Review the material and extract every line in which the word "fontWeight" occurs.
━━ INFORMATION ━━
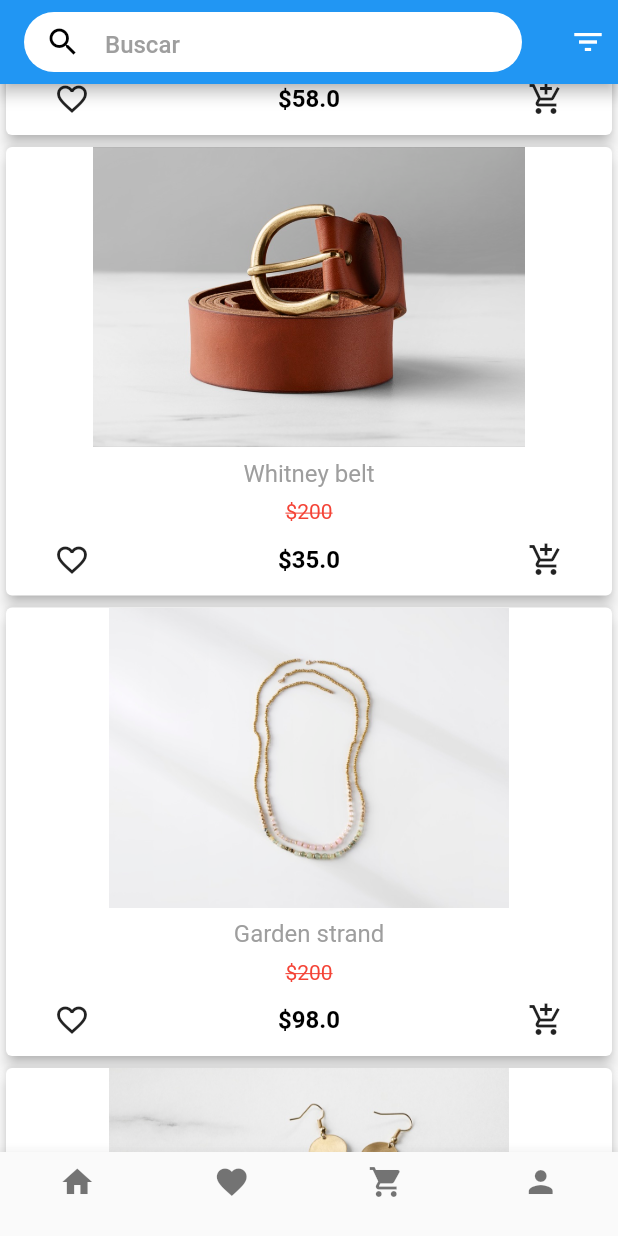
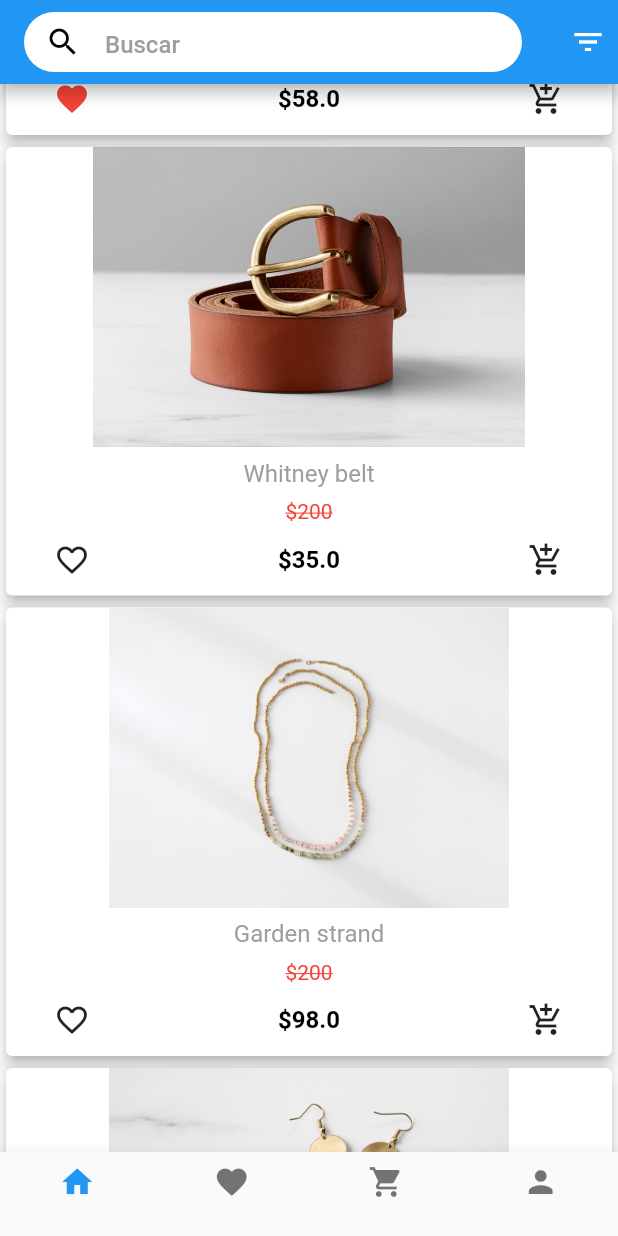
Before and after one commit to guillermolopez3/ecommerce, a Flutter app: the screen it shows after launch, scrolled down 576 dp, after a tap on the "favorite outline" icon, on a phone screen of 412 x 824 dp. Run offline on Flutter 3.47's test engine with Material 2 defaults, Android fonts, the phone set to English and light mode, and no system bars.

Commit message:
el diseño para la lista de productos, favoritos y el carrito esta listo

```diff
--- a/e_commerce/lib/home.dart
+++ b/e_commerce/lib/home.dart
@@ -5,6 +5,8 @@ import 'model/product.dart';
 import 'item_list_product.dart';
 import 'search.dart';
 import 'category_filter.dart';
+import 'favoritos/ui/favoritos_screen.dart';
+import 'carrito/carrito_screen.dart';
 
 class Home extends StatefulWidget {
   @override
@@ -12,10 +14,33 @@ class Home extends StatefulWidget {
 }
 
 class _HomeState extends State<Home> {
+  int _index = 0;
+  final List<Widget> _body = [Body(),FavoritoScreen(),Carrito()];
+  final List<String> _tituloAppBar = ['Mis Favoritos', 'Carrito', 'Perfil'];
   @override
   Widget build(BuildContext context) {
     return Scaffold(
-      appBar: AppBar(
+      appBar: _index ==0 ? _appBarWithSearch() : _simpleAppBar(),
+      body: _body[_index],
+      bottomNavigationBar: BottomNavigationBar(
+          currentIndex: _index,
+          onTap: _onTapped,
+          type: BottomNavigationBarType.fixed,
+          fixedColor: Colors.blue,
+          items: [
+            BottomNavigationBarItem(icon: Icon( Icons.home, ), title:  Padding(padding: EdgeInsets.all(0))),
+            BottomNavigationBarItem(icon: Icon( Icons.favorite,), title:  Padding(padding: EdgeInsets.all(0))),
+            BottomNavigationBarItem(icon: _iconCarritoConProductos(), title:  Padding(padding: EdgeInsets.all(0))),
+            BottomNavigationBarItem(icon: Icon( Icons.person), title:  Padding(padding: EdgeInsets.all(0))),
+          ]
+      ),
+    );
+  }
+
+  //apBar con el filtro y con la busqueda, aparece solo cuando estoy en el index 0
+  AppBar _appBarWithSearch()
+  {
+    return AppBar(
       title: _searchBtn(context),
       actions: <Widget>[
         IconButton(icon: IconButton(icon: Icon(Icons.filter_list, color: Colors.white,), onPressed: (){
@@ -28,28 +53,27 @@ class _HomeState extends State<Home> {
         }),
         )
       ],
-      ),
-      body: Body(),
-      bottomNavigationBar: BottomNavigationBar(
-          onTap: (index){
+    );
+  }
 
-          },
-          type: BottomNavigationBarType.fixed,
-          fixedColor: Colors.black54,
-          items: [
-            BottomNavigationBarItem(icon: Icon( Icons.home, color: Colors.black54,), title:  Padding(padding: EdgeInsets.all(0))),
-            BottomNavigationBarItem(icon: Icon( Icons.favorite, color: Colors.black54), title:  Padding(padding: EdgeInsets.all(0))),
-            BottomNavigationBarItem(icon: _iconCarritoConProductos(), title:  Padding(padding: EdgeInsets.all(0))),
-            BottomNavigationBarItem(icon: Icon( Icons.person, color: Colors.black54), title:  Padding(padding: EdgeInsets.all(0))),
-          ]
-      ),
+  AppBar _simpleAppBar()
+  {
+    return AppBar(
+      title: Text(_tituloAppBar[_index - 1]),
     );
+  }
+
+  void _onTapped(int index)
+  {
+      setState(() {
+        _index = index;
+      });
   }
 
   //agrego al icono del carrito un circulo indicador de cant de items agregados o ninguno
   _iconCarritoConProductos()=> Stack(
     children: <Widget>[
-      Icon( Icons.shopping_cart, color: Colors.black54,),
+      Icon( Icons.shopping_cart),
       ScopedModelDescendant<AppStateModel>(
         builder: (context, child, model){
           int cant = model.totalCartQuantity;
--- a/e_commerce/lib/item_list_product.dart
+++ b/e_commerce/lib/item_list_product.dart
@@ -6,16 +6,22 @@ import 'product_detail.dart';
 
 //Clase que se encarga de dibujar los items de la lista con productos (Img, nombre, precio anterior, precio actual y botones de fav y agregar a carrito
 
-class ItemListProducts extends StatelessWidget {
+class ItemListProducts extends StatefulWidget {
   final Product product;
 
   ItemListProducts({this.product});
 
   @override
+  _ItemListProductsState createState() => _ItemListProductsState();
+}
+
+class _ItemListProductsState extends State<ItemListProducts> {
+  bool _isFav = false;
+  @override
   Widget build(BuildContext context) {
     return InkWell(
       onTap: () {
-        Navigator.of(context).push(MaterialPageRoute(builder: (context)=> ProductDetail(product: product,)));
+        Navigator.of(context).push(MaterialPageRoute(builder: (context)=> ProductDetail(product: widget.product,)));
       },
       child: Card(
         elevation: 4.0,
@@ -23,9 +29,9 @@ class ItemListProducts extends StatelessWidget {
           children: <Widget>[
             Container(
               child: Hero(
-                tag: product.id,
+                tag: widget.product.id,
                 child: Image.asset(
-                  product.assetName,
+                  widget.product.assetName,
                   fit: BoxFit.cover,
                 ),
               ),
@@ -35,7 +41,7 @@ class ItemListProducts extends StatelessWidget {
               height: 8.0,
             ),
             Text(
-              product.name,
+              widget.product.name,
               style: TextStyle(fontSize: 16.0, color: Colors.grey),
             ),
             SizedBox(
@@ -54,11 +60,13 @@ class ItemListProducts extends StatelessWidget {
                 mainAxisAlignment: MainAxisAlignment.spaceBetween,
                 children: <Widget>[
                   IconButton(
-                    icon: Icon(Icons.favorite_border),
-                    onPressed: () {},
+                    icon: (_isFav ? Icon(Icons.favorite, color: Colors.red,) : Icon(Icons.favorite_border)),
+                    onPressed: () {
+                        _toggleFav();
+                    },
                   ),
                   Text(
-                    '\$${product.price}',
+                    '\$${widget.product.price}',
                     style: TextStyle(
                         fontSize: 16.0,
                         color: Colors.black,
@@ -69,7 +77,7 @@ class ItemListProducts extends StatelessWidget {
                       return IconButton(
                         icon: Icon(Icons.add_shopping_cart),
                         onPressed: () {
-                          model.addProductsToCart(product.id);
+                          model.addProductsToCart(widget.product.id);
                         },
                       );
                     },
@@ -82,4 +90,9 @@ class ItemListProducts extends StatelessWidget {
       ),
     );
   }
+  void _toggleFav(){
+     setState(() {
+       _isFav = !_isFav;
+     });
+  }
 }
--- a/e_commerce/pubspec.yaml
+++ b/e_commerce/pubspec.yaml
@@ -21,9 +21,9 @@ dependencies:
     sdk: flutter
 
   cupertino_icons: ^0.1.2
-  intl: ^0.15.7
-  scoped_model: ^0.3.0
-  shrine_images: ^1.0.0
+  intl: ^0.15.8
+  scoped_model: ^1.0.1
+  shrine_images: ^1.1.2
 
 dev_dependencies:
   flutter_test:
```
Also changed, not shown: e_commerce/lib/carrito/carrito_screen.dart (added, +252 -0 lines), e_commerce/lib/favoritos/ui/favoritos_screen.dart (added, +33 -0 lines), e_commerce/lib/model/app_state_model.dart (+9 -0 lines), e_commerce/lib/product_detail.dart (+167 -38 lines), e_commerce/lib/user/ui/screen/sign_in_screen.dart (added, +14 -0 lines), e_commerce/lib/product/bloc/bloc_product.dart (added), e_commerce/lib/user/ui/profile.dart (added), e_commerce/pubspec.lock. Lines whose indentation alone changed are shown as unchanged.
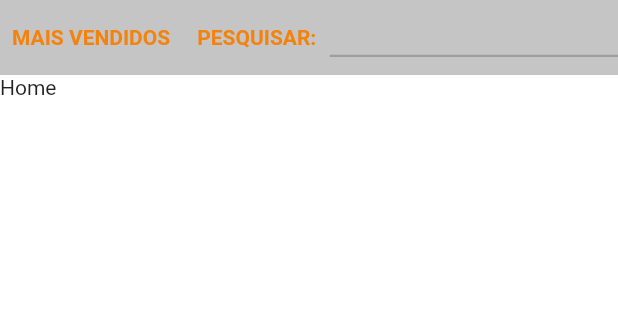
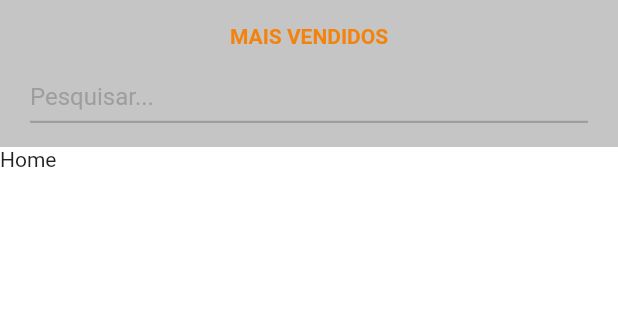
Before and after one commit to drelocatelli/sistema_loja_client, a Flutter app: the screen it shows after launch, on a phone screen of 412 x 824 dp, the part 84-404 px from its top. Run offline on Flutter 3.47's test engine with Material 3 defaults, Android fonts, the light colour scheme and no system bars; our stand-ins replace flutter_dotenv, gap.

Commit message:
making responsivity

```diff
--- a/lib/src/layout/MainLayout.dart
+++ b/lib/src/layout/MainLayout.dart
@@ -61,52 +61,22 @@ class _MainLayoutState extends State<MainLayout> {
         children: [
           Container(
             width: MediaQuery.of(context).size.width,
-            height: 50,
+            height: isLargeScreen ? 50 : null,
             color: Color.fromRGBO(197, 197, 197, 1),
-            child: Row(
-              children: [
-                TextButton(onPressed: () {}, child: Text("MAIS VENDIDOS")),
-                Gap(10),
-                Text("PESQUISAR:", style: TextStyle(color: SharedTheme.secondaryColor, fontWeight: FontWeight.bold)),
-                Gap(5),
-                Form(
-                  key: _formKey,
-                  child: Padding(
-                    padding: const EdgeInsets.symmetric(vertical: 4.0),
-                    child: Column(
-                      children: [
-                        Row(
-                          children: [
-                            Gap(4),
-                            Container(
-                              width: 200,
-                              height: 34,
-                              child: TextFormField(
-                                decoration: const InputDecoration(
-                                  hintText: "",
-                                  hintStyle: TextStyle(color: Colors.grey),
-                                  enabledBorder: UnderlineInputBorder(
-                                    borderSide: BorderSide(
-                                      color: Colors.grey,
-                                      width: 1.5,
-                                    ),
-                                  ),
-                                  border: UnderlineInputBorder(
-                                    borderSide: BorderSide(
-                                    ),
-                                  ),
-                                ),
-                                onEditingComplete: _submitForm,
-                              ),
-                            ),
-                          ],
-                        ),
-                      ],
-                    ),
-                  )
-                )
-              ],
-            ),
+            child: isLargeScreen
+              ? Row(
+                children: [
+                  TextButton(onPressed: () {}, child: Text("MAIS VENDIDOS")),
+                  busca(isLargeScreen, _formKey, _submitForm)
+                ],
+              )
+              : Column(
+                crossAxisAlignment: CrossAxisAlignment.center,
+                children: [
+                  TextButton(onPressed: () { debugPrint('Mais vendidos'); }, child: Text("MAIS VENDIDOS")),
+                  busca(isLargeScreen, _formKey, _submitForm),
+                ],
+              ),
           ),
           widget.child,
         ],
@@ -157,3 +127,60 @@ Widget mainMenu({bool isLargeScreen = true}) {
     children: buttons()
   );
 }
+
+Widget busca(isLargeScreen, formKey, submitForm) {
+  Widget containerForm() {
+    return Container(
+      padding: EdgeInsets.symmetric(horizontal: isLargeScreen ? 5 : 20, vertical: 8.0),
+      height: 34,
+      width: isLargeScreen ? 300 : null,
+      child: TextFormField(
+        decoration: InputDecoration(
+          hintText: !isLargeScreen ? "Pesquisar..." : "",
+          hintStyle: const TextStyle(color: Colors.grey),
+          enabledBorder: UnderlineInputBorder(
+            borderSide: BorderSide(
+              color: Colors.grey,
+              width: 1.5,
+            ),
+          ),
+          focusedBorder: UnderlineInputBorder(
+            borderSide: BorderSide(
+              color: Colors.grey,
+              width: 1.5,
+            ),
+          ),
+          border: UnderlineInputBorder(
+            borderSide: BorderSide(
+            ),
+          ),
+        ),
+        onEditingComplete: submitForm,
+      ),
+    );
+  }
+
+ return Form(
+    key: formKey,
+    child: Padding(
+      padding: const EdgeInsets.symmetric(vertical: 8.0),
+      child: Column(
+        children: [
+          Row(
+            children: [
+              !isLargeScreen ? Container() : Row(
+                children: [
+                  Text("PESQUISAR:", style: TextStyle(color: SharedTheme.secondaryColor, fontWeight: FontWeight.bold)),
+                  Gap(4),
+                ],
+              ),
+              isLargeScreen ? containerForm() : Expanded(
+                child: containerForm()
+              ),
+            ],
+          ),
+        ],
+      ),
+    )
+  );
+}
```
Also changed, not shown: 1 other file.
━━━
> ANSWER TO THE EXERCISE
-                Text("PESQUISAR:", style: TextStyle(color: SharedTheme.secondaryColor, fontWeight: FontWeight.bold)),
+                  Text("PESQUISAR:", style: TextStyle(color: SharedTheme.secondaryColor, fontWeight: FontWeight.bold)),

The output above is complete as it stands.